◆ Entries shown
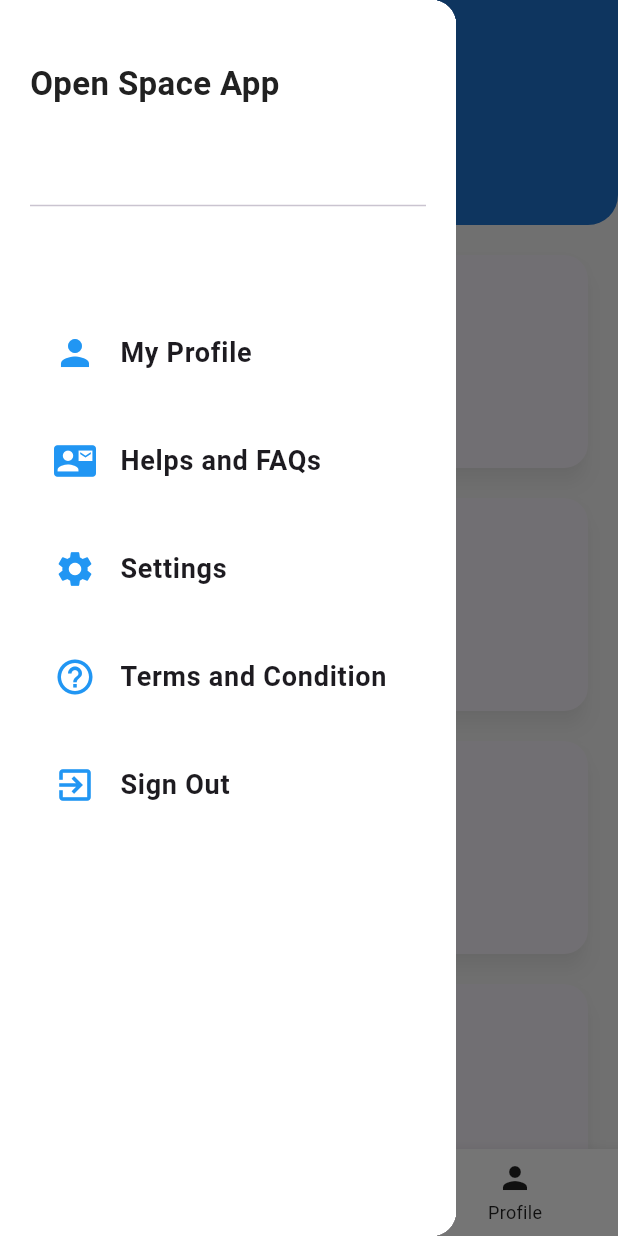
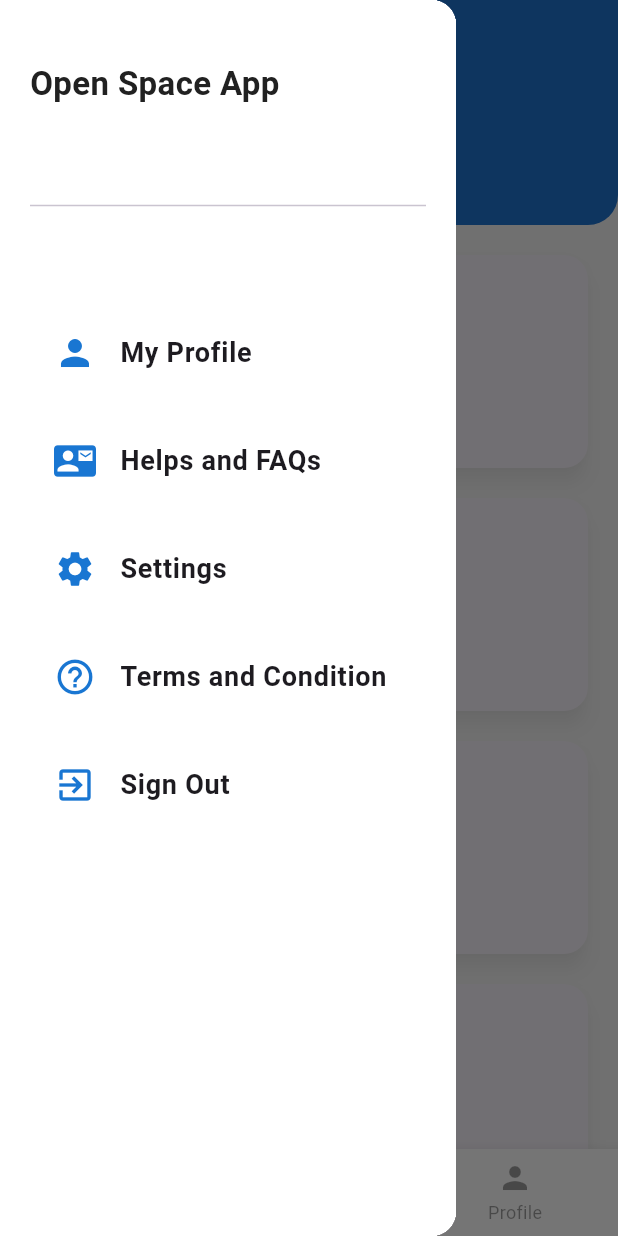
Before and after one commit to RahimHamisi/openspace_app, a Flutter app: the HomePage screen opened directly, with the side drawer open, on a phone screen of 412 x 824 dp. Run offline on Flutter 3.47's test engine with Material 3 defaults, Android fonts, the phone set to English and light mode, and no system bars; our stand-ins replace file_picker, flutter_animate, flutter_map, flutter_secure_storage, flutter_typeahead, geolocator and 6 more; missing offline and left inert: flutter_map_cancellable_tile_provider, flutter_map_location_marker; accounts and stored records are empty.

Commit message:
UPDATE:Solving error

```diff
--- a/openspace_mobile_app/lib/api/graphql/graphql_service.dart
+++ b/openspace_mobile_app/lib/api/graphql/graphql_service.dart
@@ -5,7 +5,7 @@ import 'package:http/http.dart' as http;
 class GraphQLService {
   late GraphQLClient client;
 
-  GraphQLService({String endpoint ='http://172.20.7.188:8000/graphql/'}) {
+  GraphQLService({String endpoint ='http://172.16.211.7:8000/graphql/'}) {
     final httpLink = HttpLink(
       endpoint,
       httpClient: TimeoutHttpClient(const Duration(seconds: 60)),
@@ -54,7 +54,7 @@ class GraphQLService {
       return result;
     } catch (e) {
       print('[GraphQL QUERY ERROR]: $e');
-      throw Exception('Query failed: $e');
+      throw Exception('Query failed');
     }
   }
 
--- a/openspace_mobile_app/lib/main.dart
+++ b/openspace_mobile_app/lib/main.dart
@@ -73,7 +73,9 @@ class MyApp extends StatelessWidget {
                   final userProvider = Provider.of<UserProvider>(context, listen: false);
                   if (userProvider.user.isAnonymous) {
                     showAccessDeniedDialog(context, featureName: settings.name!.split('/').last);
-                    return null;
+                  }
+                  else  {
+                    Navigator.pushNamed(context, settings.name!);
                   }
                 }
 
--- a/openspace_mobile_app/lib/screens/home_page.dart
+++ b/openspace_mobile_app/lib/screens/home_page.dart
@@ -71,8 +71,8 @@ class _HomePageState extends State<HomePage> with SingleTickerProviderStateMixin
       bottomNavigationBar: BottomNavigationBar(
         backgroundColor: Colors.white,
         currentIndex: _selectedIndex,
-        selectedItemColor: Colors.blue,
-        unselectedItemColor: Colors.black87,
+        selectedItemColor: AppConstants.primaryBlue,
+        unselectedItemColor: Colors.black38,
       onTap: (index) {
         if (index == _selectedIndex) return; // Already on this page
 
--- a/openspace_mobile_app/lib/screens/map_screen.dart
+++ b/openspace_mobile_app/lib/screens/map_screen.dart
@@ -679,7 +679,7 @@ class MapScreenState extends State<MapScreen> with TickerProviderStateMixin {
         backgroundColor: Colors.white,
         currentIndex: _selectedIndex,
         selectedItemColor: Colors.blue,
-        unselectedItemColor: Colors.black87,
+        unselectedItemColor: Colors.black38,
         onTap: (index) {
           if (index == _selectedIndex) return;
 
--- a/openspace_mobile_app/lib/screens/side_bar.dart
+++ b/openspace_mobile_app/lib/screens/side_bar.dart
@@ -65,7 +65,7 @@ class Sidebar extends StatelessWidget {
   // Function to build menu items dynamically
   Widget _buildMenuItem(IconData icon, String title, VoidCallback onTap) {
     return ListTile(
-      leading: Icon(icon, color: Colors.blue, size: 28),
+      leading: Icon(icon, color: AppConstants.primaryBlue, size: 28),
       title: Text(title, style: const TextStyle(fontSize: 18, fontWeight: FontWeight.w600)),
       onTap: onTap,
     );
--- a/openspace_mobile_app/lib/service/ProfileService.dart
+++ b/openspace_mobile_app/lib/service/ProfileService.dart
@@ -3,7 +3,7 @@ import 'package:http/http.dart' as http;
 import 'auth_service.dart';
 
 class ProfileService {
-  static const String _baseUrl = 'http://172.20.7.188:8000/'; // Update to HTTPS in production
+  static const String _baseUrl = 'http://172.16.211.7:8000/'; // Update to HTTPS in production
   static const String _profileEndpoint = 'api/v1/profile';
 
   static Future<Map<String, dynamic>> fetchProfile() async {
--- a/openspace_mobile_app/lib/service/bookingservice.dart
+++ b/openspace_mobile_app/lib/service/bookingservice.dart
@@ -5,7 +5,7 @@ import 'package:openspace_mobile_app/model/Booking.dart';
 import 'auth_service.dart';
 
 class BookingService {
-  static const String _baseUrl = "http://172.20.7.188:8000"; // Update to HTTPS in production
+  static const String _baseUrl = "http://172.16.211.7:8000"; // Update to HTTPS in production
   static const String _createBookingEndpoint = "/api/v1/book-open-space/";
   static const String _myBookingsEndpoint = "/api/v1/my-bookings/";
 
--- a/openspace_mobile_app/lib/service/file_uploadservice.dart
+++ b/openspace_mobile_app/lib/service/file_uploadservice.dart
@@ -4,7 +4,7 @@ import 'package:http/http.dart' as http;
 import 'dart:convert';
 
 class FileUploadService {
-  final String _uploadUrl = "http://172.20.7.188:8000/api/v1/upload/";
+  final String _uploadUrl = "http://172.16.211.7:8000/api/v1/upload/";
 
 
   Future<String?> uploadFile({required String fileName, required Uint8List fileBytes, String? reportId}) async {
--- a/openspace_mobile_app/lib/service/userreports.dart
+++ b/openspace_mobile_app/lib/service/userreports.dart
@@ -5,7 +5,7 @@ import '../model/Report.dart';
 import 'auth_service.dart';
 
 class ReportService {
-  static const String baseUrl = 'http://172.20.7.188:8000';
+  static const String baseUrl = 'http://172.16.211.7:8000';
   static const String endpoint = '/api/v1/user-reports/';
 
   Future<List<Report>> fetchUserReports() async {
```
Also changed, not shown: openspace_mobile_app/lib/model/Booking.dart (+1 -11 lines), 2 other files.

◆ Task instructions
Line by line, write out the records above exactly, skipping the pictures.

◆ Exercise solution
Before and after one commit to RahimHamisi/openspace_app, a Flutter app: the HomePage screen opened directly, with the side drawer open, on a phone screen of 412 x 824 dp. Run offline on Flutter 3.47's test engine with Material 3 defaults, Android fonts, the phone set to English and light mode, and no system bars; our stand-ins replace file_picker, flutter_animate, flutter_map, flutter_secure_storage, flutter_typeahead, geolocator and 6 more; missing offline and left inert: flutter_map_cancellable_tile_provider, flutter_map_location_marker; accounts and stored records are empty.

Commit message:
UPDATE:Solving error

```diff
--- a/openspace_mobile_app/lib/api/graphql/graphql_service.dart
+++ b/openspace_mobile_app/lib/api/graphql/graphql_service.dart
@@ -5,7 +5,7 @@ import 'package:http/http.dart' as http;
 class GraphQLService {
   late GraphQLClient client;
 
-  GraphQLService({String endpoint ='http://172.20.7.188:8000/graphql/'}) {
+  GraphQLService({String endpoint ='http://172.16.211.7:8000/graphql/'}) {
     final httpLink = HttpLink(
       endpoint,
       httpClient: TimeoutHttpClient(const Duration(seconds: 60)),
@@ -54,7 +54,7 @@ class GraphQLService {
       return result;
     } catch (e) {
       print('[GraphQL QUERY ERROR]: $e');
-      throw Exception('Query failed: $e');
+      throw Exception('Query failed');
     }
   }
 
--- a/openspace_mobile_app/lib/main.dart
+++ b/openspace_mobile_app/lib/main.dart
@@ -73,7 +73,9 @@ class MyApp extends StatelessWidget {
                   final userProvider = Provider.of<UserProvider>(context, listen: false);
                   if (userProvider.user.isAnonymous) {
                     showAccessDeniedDialog(context, featureName: settings.name!.split('/').last);
-                    return null;
+                  }
+                  else  {
+                    Navigator.pushNamed(context, settings.name!);
                   }
                 }
 
--- a/openspace_mobile_app/lib/screens/home_page.dart
+++ b/openspace_mobile_app/lib/screens/home_page.dart
@@ -71,8 +71,8 @@ class _HomePageState extends State<HomePage> with SingleTickerProviderStateMixin
       bottomNavigationBar: BottomNavigationBar(
         backgroundColor: Colors.white,
         currentIndex: _selectedIndex,
-        selectedItemColor: Colors.blue,
-        unselectedItemColor: Colors.black87,
+        selectedItemColor: AppConstants.primaryBlue,
+        unselectedItemColor: Colors.black38,
       onTap: (index) {
         if (index == _selectedIndex) return; // Already on this page
 
--- a/openspace_mobile_app/lib/screens/map_screen.dart
+++ b/openspace_mobile_app/lib/screens/map_screen.dart
@@ -679,7 +679,7 @@ class MapScreenState extends State<MapScreen> with TickerProviderStateMixin {
         backgroundColor: Colors.white,
         currentIndex: _selectedIndex,
         selectedItemColor: Colors.blue,
-        unselectedItemColor: Colors.black87,
+        unselectedItemColor: Colors.black38,
         onTap: (index) {
           if (index == _selectedIndex) return;
 
--- a/openspace_mobile_app/lib/screens/side_bar.dart
+++ b/openspace_mobile_app/lib/screens/side_bar.dart
@@ -65,7 +65,7 @@ class Sidebar extends StatelessWidget {
   // Function to build menu items dynamically
   Widget _buildMenuItem(IconData icon, String title, VoidCallback onTap) {
     return ListTile(
-      leading: Icon(icon, color: Colors.blue, size: 28),
+      leading: Icon(icon, color: AppConstants.primaryBlue, size: 28),
       title: Text(title, style: const TextStyle(fontSize: 18, fontWeight: FontWeight.w600)),
       onTap: onTap,
     );
--- a/openspace_mobile_app/lib/service/ProfileService.dart
+++ b/openspace_mobile_app/lib/service/ProfileService.dart
@@ -3,7 +3,7 @@ import 'package:http/http.dart' as http;
 import 'auth_service.dart';
 
 class ProfileService {
-  static const String _baseUrl = 'http://172.20.7.188:8000/'; // Update to HTTPS in production
+  static const String _baseUrl = 'http://172.16.211.7:8000/'; // Update to HTTPS in production
   static const String _profileEndpoint = 'api/v1/profile';
 
   static Future<Map<String, dynamic>> fetchProfile() async {
--- a/openspace_mobile_app/lib/service/bookingservice.dart
+++ b/openspace_mobile_app/lib/service/bookingservice.dart
@@ -5,7 +5,7 @@ import 'package:openspace_mobile_app/model/Booking.dart';
 import 'auth_service.dart';
 
 class BookingService {
-  static const String _baseUrl = "http://172.20.7.188:8000"; // Update to HTTPS in production
+  static const String _baseUrl = "http://172.16.211.7:8000"; // Update to HTTPS in production
   static const String _createBookingEndpoint = "/api/v1/book-open-space/";
   static const String _myBookingsEndpoint = "/api/v1/my-bookings/";
 
--- a/openspace_mobile_app/lib/service/file_uploadservice.dart
+++ b/openspace_mobile_app/lib/service/file_uploadservice.dart
@@ -4,7 +4,7 @@ import 'package:http/http.dart' as http;
 import 'dart:convert';
 
 class FileUploadService {
-  final String _uploadUrl = "http://172.20.7.188:8000/api/v1/upload/";
+  final String _uploadUrl = "http://172.16.211.7:8000/api/v1/upload/";
 
 
   Future<String?> uploadFile({required String fileName, required Uint8List fileBytes, String? reportId}) async {
--- a/openspace_mobile_app/lib/service/userreports.dart
+++ b/openspace_mobile_app/lib/service/userreports.dart
@@ -5,7 +5,7 @@ import '../model/Report.dart';
 import 'auth_service.dart';
 
 class ReportService {
-  static const String baseUrl = 'http://172.20.7.188:8000';
+  static const String baseUrl = 'http://172.16.211.7:8000';
   static const String endpoint = '/api/v1/user-reports/';
 
   Future<List<Report>> fetchUserReports() async {
```
Also changed, not shown: openspace_mobile_app/lib/model/Booking.dart (+1 -11 lines), 2 other files.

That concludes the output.